Sherley, Thomas (DNB00)
|←Sherley||Dictionary of National Biography, 1885-1900, Volume 52
SHERLEY or SHIRLEY, THOMAS (1638–1678), physician, son of Sir Thomas Sherley of Wiston, Sussex, by his wife Anne, daughter of Sir George Blundell of Cardington, Bedfordshire, was born in the parish of St. Margaret's, Westminster, and baptised on 15 Oct. 1638. Sir Thomas Shirley [q. v.], the adventurer, was his grandfather. He lived with his father in Magdalen College while Oxford was garrisoned by the king's troops, and was educated at Magdalen school. He afterwards went to France, studied physic, and obtained the degree of M.D. On his return he acquired a good practice, and was appointed physician in ordinary to Charles II. He was heir to his father's estate at Wiston, worth nearly 3,000l. a year; but it had been granted during the civil war to Sir John Fagge, and, although Sherley had recourse to law, the case was decided against him in chancery. He appealed to the House of Lords, but, Sir John Fagge being the member for Steyning in the House of Commons, the house maintained that he was entitled to exemption from lawsuits during session, and Sherley was ordered into the custody of the serjeant-at-arms on 12 May 1675 for bringing an appeal in the lords against a member of the lower house. The matter occasioned a dispute between the two houses, who were already embroiled over the case of Skinner and the East India Company. The difference was only terminated by the king proroguing parliament (Journals of House of Lords, vols. xii., xiii. passim; Journals of House of Commons, ix. 337 &c.). Disappointed by his ill success, Sherley sank into a morbid condition, and died on 5 Aug. 1678. He was buried in the vault of St. Bride's, Fleet Street, London.

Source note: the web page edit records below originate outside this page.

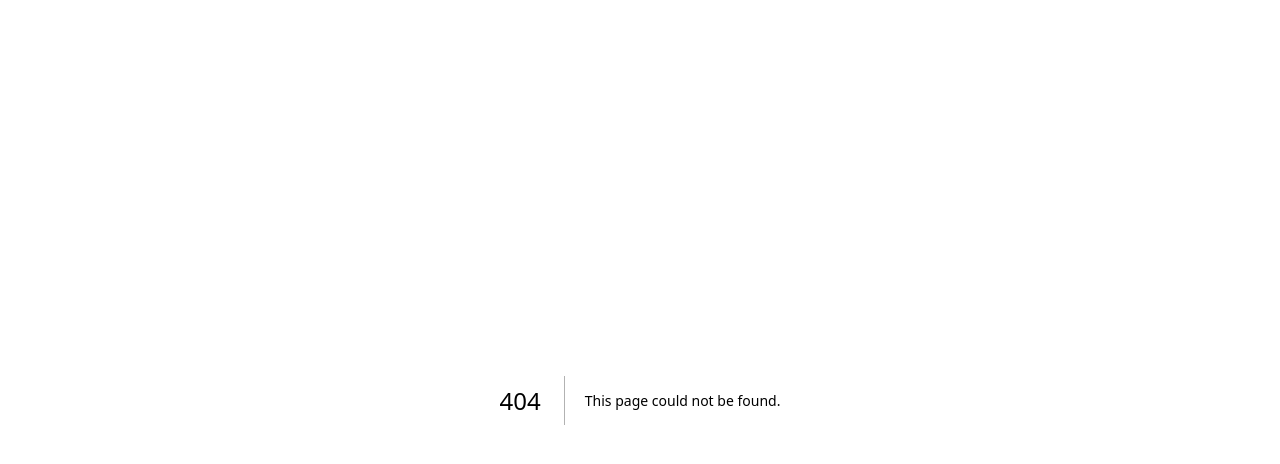
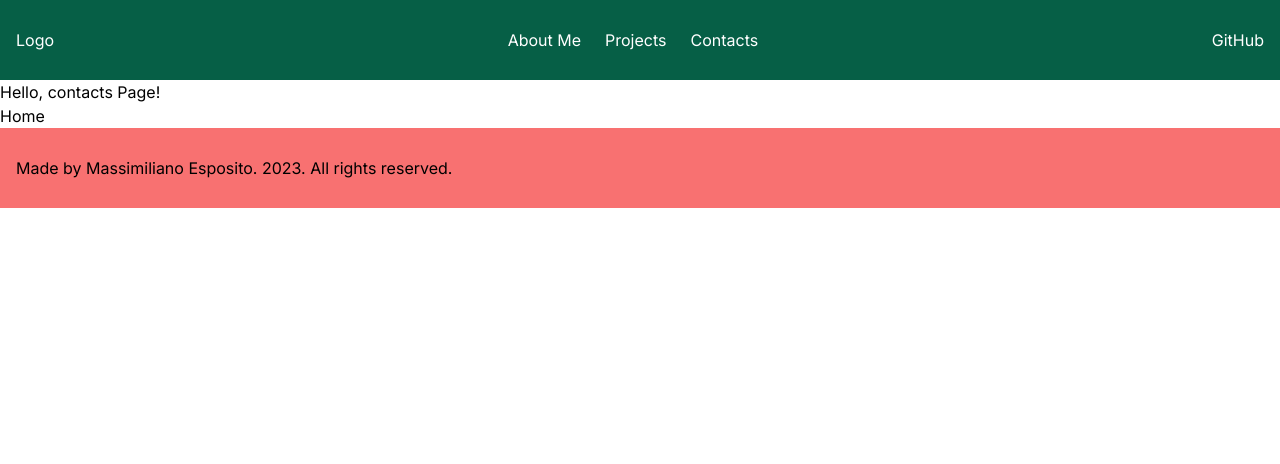
Before and after one commit to Massolinii/massolinii, a Next.js app: page /contacts in a window 1280 px wide. Before the commit this address had no page. Shown: the top 464 px of the page. Built offline with nearby package versions, Linux system fonts and the light colour scheme.

Commit message:
Navbar e Footer

```diff
--- /dev/null
+++ b/src/app/about/page.tsx
@@ -0,0 +1,10 @@
+import Link from "next/link";
+
+export default function Page() {
+  return (
+    <div>
+      <h1>Hello, about Page!</h1>
+      <Link href="/">Home</Link>
+    </div>
+  );
+}
--- /dev/null
+++ b/src/app/contacts/page.tsx
@@ -0,0 +1,10 @@
+import Link from "next/link";
+
+export default function Page() {
+  return (
+    <div>
+      <h1>Hello, contacts Page!</h1>
+      <Link href="/">Home</Link>
+    </div>
+  );
+}
--- a/src/app/globals.css
+++ b/src/app/globals.css
@@ -4,24 +4,10 @@
 
 :root {
   --foreground-rgb: 0, 0, 0;
-  --background-start-rgb: 214, 219, 220;
-  --background-end-rgb: 255, 255, 255;
-}
-
-@media (prefers-color-scheme: dark) {
-  :root {
-    --foreground-rgb: 255, 255, 255;
-    --background-start-rgb: 0, 0, 0;
-    --background-end-rgb: 0, 0, 0;
-  }
+  --background-color: 255, 255, 255;
 }
 
 body {
   color: rgb(var(--foreground-rgb));
-  background: linear-gradient(
-      to bottom,
-      transparent,
-      rgb(var(--background-end-rgb))
-    )
-    rgb(var(--background-start-rgb));
+  background: rgb(var(--background-color));
 }
--- a/src/app/layout.tsx
+++ b/src/app/layout.tsx
@@ -1,22 +1,30 @@
-import './globals.css'
-import type { Metadata } from 'next'
-import { Inter } from 'next/font/google'
+import "./globals.css";
+import type { Metadata } from "next";
+import { Inter } from "next/font/google";
+// These styles apply to every route in the application
+import "./globals.css";
+import Navbar from "@/components/navbar/Navbar";
+import Footer from "@/components/footer/Footer";
 
-const inter = Inter({ subsets: ['latin'] })
+const inter = Inter({ subsets: ["latin"] });
 
 export const metadata: Metadata = {
-  title: 'Create Next App',
-  description: 'Generated by create next app',
-}
+  title: "Massolini Portfolio",
+  description: 'Massimiliano "Massolini" Esposito web developer portfolio',
+};
 
 export default function RootLayout({
   children,
 }: {
-  children: React.ReactNode
+  children: React.ReactNode;
 }) {
   return (
     <html lang="en">
-      <body className={inter.className}>{children}</body>
+      <body className={inter.className}>
+        <Navbar />
+        {children}
+        <Footer />
+      </body>
     </html>
-  )
+  );
 }
--- a/src/app/page.tsx
+++ b/src/app/page.tsx
@@ -1,113 +1,14 @@
-import Image from 'next/image'
+import Link from "next/link";
 
-export default function Home() {
+export default function Page() {
   return (
-    <main className="flex min-h-screen flex-col items-center justify-between p-24">
-      <div className="z-10 max-w-5xl w-full items-center justify-between font-mono text-sm lg:flex">
-        <p className="fixed left-0 top-0 flex w-full justify-center border-b border-gray-300 bg-gradient-to-b from-zinc-200 pb-6 pt-8 backdrop-blur-2xl dark:border-neutral-800 dark:bg-zinc-800/30 dark:from-inherit lg:static lg:w-auto  lg:rounded-xl lg:border lg:bg-gray-200 lg:p-4 lg:dark:bg-zinc-800/30">
-          Get started by editing&nbsp;
-          <code className="font-mono font-bold">src/app/page.tsx</code>
-        </p>
-        <div className="fixed bottom-0 left-0 flex h-48 w-full items-end justify-center bg-gradient-to-t from-white via-white dark:from-black dark:via-black lg:static lg:h-auto lg:w-auto lg:bg-none">
-          <a
-            className="pointer-events-none flex place-items-center gap-2 p-8 lg:pointer-events-auto lg:p-0"
-            href="https://vercel.com?utm_source=create-next-app&utm_medium=appdir-template&utm_campaign=create-next-app"
-            target="_blank"
-            rel="noopener noreferrer"
-          >
-            By{' '}
-            <Image
-              src="/vercel.svg"
-              alt="Vercel Logo"
-              className="dark:invert"
-              width={100}
-              height={24}
-              priority
-            />
-          </a>
-        </div>
+    <>
+      <div className="container mx-auto px-4">
+        <h1>Hello word</h1>
+        <p>This is a content to make our page longer</p>
+        <div className="w-full h-screen bg-pink-300"></div>
+        <p>Lorem Ipsum is simply dummy text ...</p>
       </div>
-
-      <div className="relative flex place-items-center before:absolute before:h-[300px] before:w-[480px] before:-translate-x-1/2 before:rounded-full before:bg-gradient-radial before:from-white before:to-transparent before:blur-2xl before:content-[''] after:absolute after:-z-20 after:h-[180px] after:w-[240px] after:translate-x-1/3 after:bg-gradient-conic after:from-sky-200 after:via-blue-200 after:blur-2xl after:content-[''] before:dark:bg-gradient-to-br before:dark:from-transparent before:dark:to-blue-700 before:dark:opacity-10 after:dark:from-sky-900 after:dark:via-[#0141ff] after:dark:opacity-40 before:lg:h-[360px] z-[-1]">
-        <Image
-          className="relative dark:drop-shadow-[0_0_0.3rem_#ffffff70] dark:invert"
-          src="/next.svg"
-          alt="Next.js Logo"
-          width={180}
-          height={37}
-          priority
-        />
-      </div>
-
-      <div className="mb-32 grid text-center lg:max-w-5xl lg:w-full lg:mb-0 lg:grid-cols-4 lg:text-left">
-        <a
-          href="https://nextjs.org/docs?utm_source=create-next-app&utm_medium=appdir-template&utm_campaign=create-next-app"
-          className="group rounded-lg border border-transparent px-5 py-4 transition-colors hover:border-gray-300 hover:bg-gray-100 hover:dark:border-neutral-700 hover:dark:bg-neutral-800/30"
-          target="_blank"
-          rel="noopener noreferrer"
-        >
-          <h2 className={`mb-3 text-2xl font-semibold`}>
-            Docs{' '}
-            <span className="inline-block transition-transform group-hover:translate-x-1 motion-reduce:transform-none">
-              -&gt;
-            </span>
-          </h2>
-          <p className={`m-0 max-w-[30ch] text-sm opacity-50`}>
-            Find in-depth information about Next.js features and API.
-          </p>
-        </a>
-
-        <a
-          href="https://nextjs.org/learn?utm_source=create-next-app&utm_medium=appdir-template-tw&utm_campaign=create-next-app"
-          className="group rounded-lg border border-transparent px-5 py-4 transition-colors hover:border-gray-300 hover:bg-gray-100 hover:dark:border-neutral-700 hover:dark:bg-neutral-800/30"
-          target="_blank"
-          rel="noopener noreferrer"
-        >
-          <h2 className={`mb-3 text-2xl font-semibold`}>
-            Learn{' '}
-            <span className="inline-block transition-transform group-hover:translate-x-1 motion-reduce:transform-none">
-              -&gt;
-            </span>
-          </h2>
-          <p className={`m-0 max-w-[30ch] text-sm opacity-50`}>
-            Learn about Next.js in an interactive course with&nbsp;quizzes!
-          </p>
-        </a>
-
-        <a
-          href="https://vercel.com/templates?framework=next.js&utm_source=create-next-app&utm_medium=appdir-template&utm_campaign=create-next-app"
-          className="group rounded-lg border border-transparent px-5 py-4 transition-colors hover:border-gray-300 hover:bg-gray-100 hover:dark:border-neutral-700 hover:dark:bg-neutral-800/30"
-          target="_blank"
-          rel="noopener noreferrer"
-        >
-          <h2 className={`mb-3 text-2xl font-semibold`}>
-            Templates{' '}
-            <span className="inline-block transition-transform group-hover:translate-x-1 motion-reduce:transform-none">
-              -&gt;
-            </span>
-          </h2>
-          <p className={`m-0 max-w-[30ch] text-sm opacity-50`}>
-            Explore the Next.js 13 playground.
-          </p>
-        </a>
-
-        <a
-          href="https://vercel.com/new?utm_source=create-next-app&utm_medium=appdir-template&utm_campaign=create-next-app"
-          className="group rounded-lg border border-transparent px-5 py-4 transition-colors hover:border-gray-300 hover:bg-gray-100 hover:dark:border-neutral-700 hover:dark:bg-neutral-800/30"
-          target="_blank"
-          rel="noopener noreferrer"
-        >
-          <h2 className={`mb-3 text-2xl font-semibold`}>
-            Deploy{' '}
-            <span className="inline-block transition-transform group-hover:translate-x-1 motion-reduce:transform-none">
-              -&gt;
-            </span>
-          </h2>
-          <p className={`m-0 max-w-[30ch] text-sm opacity-50`}>
-            Instantly deploy your Next.js site to a shareable URL with Vercel.
-          </p>
-        </a>
-      </div>
-    </main>
-  )
+    </>
+  );
 }
--- /dev/null
+++ b/src/app/projects/page.tsx
@@ -0,0 +1,10 @@
+import Link from "next/link";
+
+export default function Page() {
+  return (
+    <div>
+      <h1>Hello, project Page!</h1>
+      <Link href="/">Home</Link>
+    </div>
+  );
+}
--- /dev/null
+++ b/src/components/footer/Footer.tsx
@@ -0,0 +1,15 @@
+import React from "react";
+
+export default function Footer() {
+  return (
+    <>
+      <div className="w-full h-20 bg-red-400">
+        <div className="container mx-auto px-4 h-full">
+          <div className="flex justify-between items-center h-full">
+            Made by Massimiliano Esposito. 2023. All rights reserved.
+          </div>
+        </div>
+      </div>
+    </>
+  );
+}
--- /dev/null
+++ b/src/components/navbar/Navbar.tsx
@@ -0,0 +1,49 @@
+import React from "react";
+import Link from "next/link";
+
+export default function Navbar() {
+  return (
+    <div className="w-full h-20 bg-emerald-800 sticky top-0">
+      <div className="container mx-auto px-4 h-full">
+        <div className="flex justify-between items-center h-full">
+          {/* Logo alla sinistra */}
+          <div className="text-white">
+            <Link href="/">
+              <p>Logo</p>
+            </Link>
+          </div>
+
+          {/* Links al centro */}
+          <ul className="hidden md:flex gap-x-6 text-white">
+            <li>
+              <Link href="/about">
+                <p>About Me</p>
+              </Link>
+            </li>
+            <li>
+              <Link href="/projects">
+                <p>Projects</p>
+              </Link>
+            </li>
+            <li>
+              <Link href="/contacts">
+                <p>Contacts</p>
+              </Link>
+            </li>
+          </ul>
+
+          {/* Link GitHub alla destra */}
+          <div className="text-white">
+            <Link
+              href="https://github.com/Massolinii"
+              target="_blank"
+              rel="noopener noreferrer"
+            >
+              GitHub
+            </Link>
+          </div>
+        </div>
+      </div>
+    </div>
+  );
+}
```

He was twice married: first to Hannah, daughter of John Harfleet of Fleet in Kent, by whom he had two daughters, Anne and Margaret. He married, secondly, Elizabeth, daughter of Captain Richard Baskett of Apps, Isle of Wight, on 5 June 1667, by whom he had Thomas, Richard, and Elizabeth (Chester, London Marriage Licenses, ed. Foster, p. 1219).
He was the author of ‘A Philosophical Essay, declaring the probable cause whence stones are produced in the outer world,’ 1672, 12mo; and of the following translations: 1. Molimbrochius's ‘Cochlearia Curiosa,’ 1676, 8vo. 2. ‘A Treatise of the Gout’ by Mayerne Turquet, 1676, 8vo. 3. ‘Medicinal Councels’ by Mayerne Turquet, 1677, 8vo. 4. ‘The Curious Distillatory,’ from the Latin of Johann Sigismund Elsholtz, 1677, 8vo.[Shirley's Stemmata Shirleiana, p. 291; Chalmers's Biogr. Dict. xxvii. 482; Dodd's Church Hist. iii. 280; Notes and Queries, 5th ser. i. 294, 477; Hallam's Constitutional History, 1854, iii. 25; Hist. MSS. Comm. 8th Rep. pp. 137, 162, 9th Rep. ii. 56–7; Brit. Mus. Addit. MS. 22263, ff. 24–6.]